- Older than 85 years: 1 in 9
While age plays a significant role in bowel cancer rates, don’t let it be the defining factor. If you have concerns or are experiencing any of the common symptoms which include blood in your stools, a change in bowel motions or habits lasting longer than 6 weeks, weight loss for no obvious reason, tiredness, or severe, persistent or occasional abdominal pain, it’s best to speak with your GP immediately.
2. Your family history and genetics
If you have close family such as parents, siblings or children who have been diagnosed (especially at a younger age of under 55) this can almost double your risk. Extended relatives (grandparents, aunts, uncles, nieces and nephews) with the condition can also put you at higher risk, however, there’s no apparent link with distant relatives – unless you have a family history of inheriting certain rare bowel cancer syndromes or genetic mutations.

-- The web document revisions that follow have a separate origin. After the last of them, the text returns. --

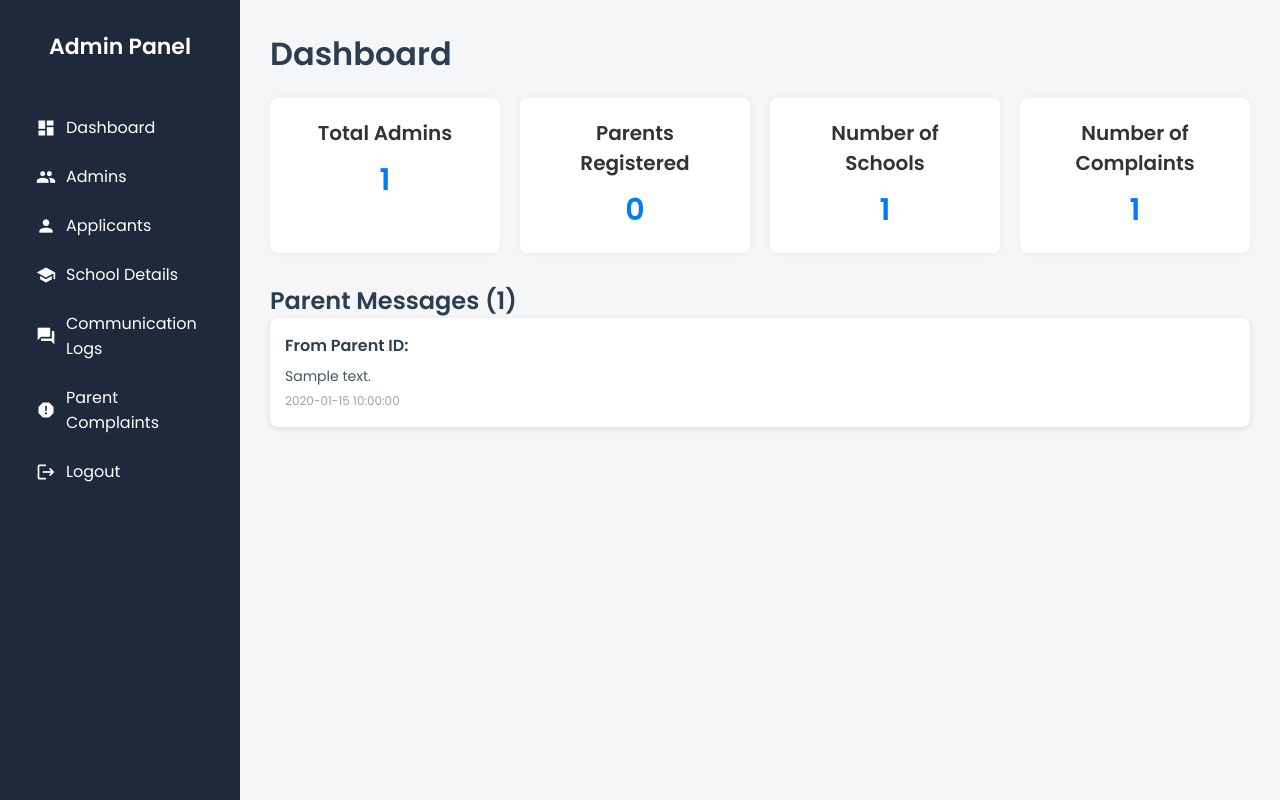
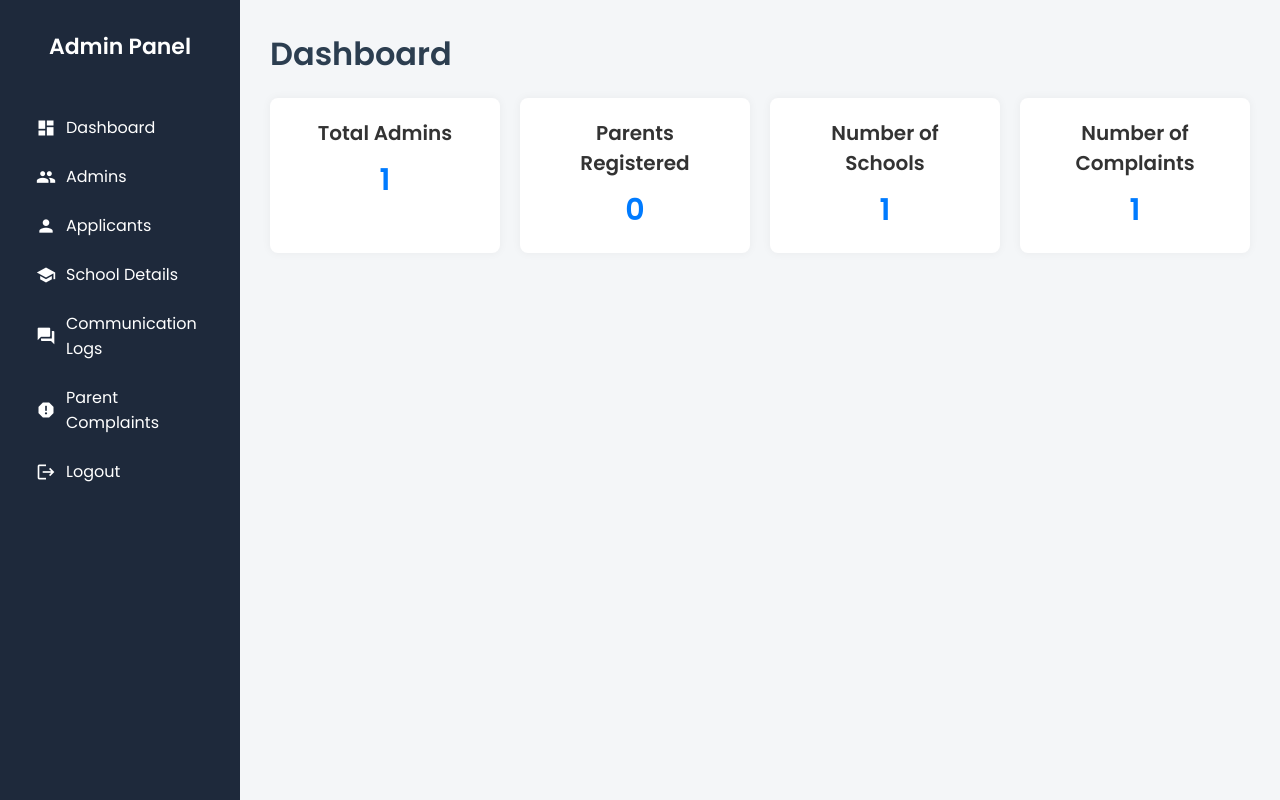
Before and after one commit to MenukaSankalpa/School, a PHP site: page /admin/layout.php in a window 1280 px wide. Run offline with PHP 8.4, Linux system fonts and the light colour scheme; tables that the repository leaves empty or names only in its code hold one stand-in row (values such as "Sample post").

Commit message:
update layout.php

```diff
--- a/admin/layout.php
+++ b/admin/layout.php
@@ -1,23 +1,8 @@
-
-
 <?php
 session_start();
 include '../db.php';
 
 $page = $_GET['page'] ?? 'super_admin_dashboard';
-
-// Fetch parent messages to display in admin dashboard
-$parentMessages = [];
-$messageCount = 0;
-
-$msgSql = "SELECT id, parent_id, message, created_at FROM parent_messages ORDER BY created_at DESC";
-$resMessages = $conn->query($msgSql);
-if ($resMessages) {
-    $messageCount = $resMessages->num_rows;
-    while ($row = $resMessages->fetch_assoc()) {
-        $parentMessages[] = $row;
-    }
-}
 ?>
 
 <!DOCTYPE html>
@@ -39,12 +24,6 @@ if ($resMessages) {
         .sidebar a:hover { background-color: #334155; }
         .material-icons { font-size: 20px; }
         .content { margin-left: 240px; padding: 30px; width: calc(100% - 240px); }
-
-        /* Notifications */
-        .notification { background: #fff; border-radius: 8px; padding: 15px; margin-bottom: 15px; box-shadow: 0 2px 6px rgba(0,0,0,0.1); }
-        .notification h3 { font-size: 16px; margin-bottom: 8px; }
-        .notification p { font-size: 14px; color: #4b5563; }
-        .notification small { font-size: 12px; color: #9ca3af; }
     </style>
 </head>
 <body>
@@ -63,7 +42,6 @@ if ($resMessages) {
 
 <!-- Dynamic Content -->
 <div class="content">
-
     <?php
     // Include the selected page
     $file = $page . '.php';
@@ -74,21 +52,6 @@ if ($resMessages) {
         echo "<h2>Page not found.</h2>";
     }
     ?>
-
-    <!-- Parent Messages Section -->
-    <h2 style="margin-top: 30px;">Parent Messages (<?= $messageCount ?>)</h2>
-    <?php if ($messageCount > 0): ?>
-        <?php foreach ($parentMessages as $msg): ?>
-            <div class="notification">
-                <h3>From Parent ID: <?= $msg['parent_id'] ?></h3>
-                <p><?= htmlspecialchars($msg['message']) ?></p>
-                <small><?= $msg['created_at'] ?></small>
-            </div>
-        <?php endforeach; ?>
-    <?php else: ?>
-        <p>No messages from parents.</p>
-    <?php endif; ?>
-
 </div>
 
 </body>
```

Genetic conditions to be aware of
Around 5-10% of bowel cancer cases are due to genetic mutations, with a further 2-5% linked to other inherited conditions. These can include:
- Familial Adenomatous Polyposis (FAP): a condition where benign polyps form in the large bowel, often during adolescence. There’s a 50% chance it will be passed down to children, and almost a 100% chance the carrier will develop bowel cancer if polyps are left untreated. To catch it early, screening for FAP usually begins between the age of 12-15 years old.
- Lynch Syndrome: also known as Hereditary Non-Polyposis Colorectal Cancer (HNPCC). A rare inherited condition caused by an abnormality in repair genes. It accounts for around 3% of all bowel cancers, with a 50% chance of inheriting the disease. Screening usually starts from 25 years old.
- MYH-Associated Polyposis (MAP): a hereditary condition where there’s abnormal tissue growth in the colon and rectum. This is particularly rare, as both parents need to be carriers of the gene, but if inherited, it comes with an almost 100% lifetime risk of developing bowel cancer.
If you have a family history of bowel cancer or know any relatives with the above genetic mutations, speak to your GP. They may refer you to a genetic counsellor, advise you to get genetic testing, or recommend other screening and surveillance methods.
3. Your lifestyle factors and other diseases
There are lifestyle risk-factors and other common medical conditions that can influence your chance of developing bowel cancer. These include:
- Lifestyle factors: such as smoking, drinking alcohol, lack of exercise, eating a lot of red or processed meats and being overweight or obese are changeable risk factors that can increase your chance of developing bowel cancer.
- Diabetes: studies show that people with diabetes (particularly type 2) are 38% more likely to be diagnosed with bowel cancer. While the reasons aren’t fully known, there are a number of lifestyle factors that the two diseases share, which could contribute to this.
- Inflammatory bowel diseases (IBD): more than 70,000 Kiwis are thought to be impacted by IBD. For those with Crohn’s disease and Ulcerative Colitis, there’s a 15% chance it can lead to bowel cancer in their lifetime, most commonly among those who’ve had the disease for more than a decade. Symptoms of IBD can often be similar to bowel cancer, so getting tested regularly is crucial.
What can you do about it?
While not all risks are avoidable, there are things that can be done to lower your chances of developing bowel cancer. Proactive care of your health and addressing the above lifestyle factors can be an effective way to reduce your risks.
Bowel Cancer New Zealand recommends a diet high in fibre, and points to the Mediterranean Diet as a healthy eating plan to follow. It typically has plenty of plant foods, olive oil, fish, poultry, bean and grains which can all help to regulate bowel movements and be effective in preventing bowel cancer. For more information, symptoms and advice, visit: https://bowelcancernz.org.nz/
For those aged between 60 and 74, the National Bowel Screening Programme offers free faecal immunochemical tests (FIT) which can be completed at home. Rates of bowel cancer are increasing among younger Kiwis, with more than 300 people under 50 diagnosed every year, so it’s important you look out for any signs.
Having health insurance also gives you priority access to diagnostics, specialists and treatment, giving you peace of mind in the event the unforeseen does happen.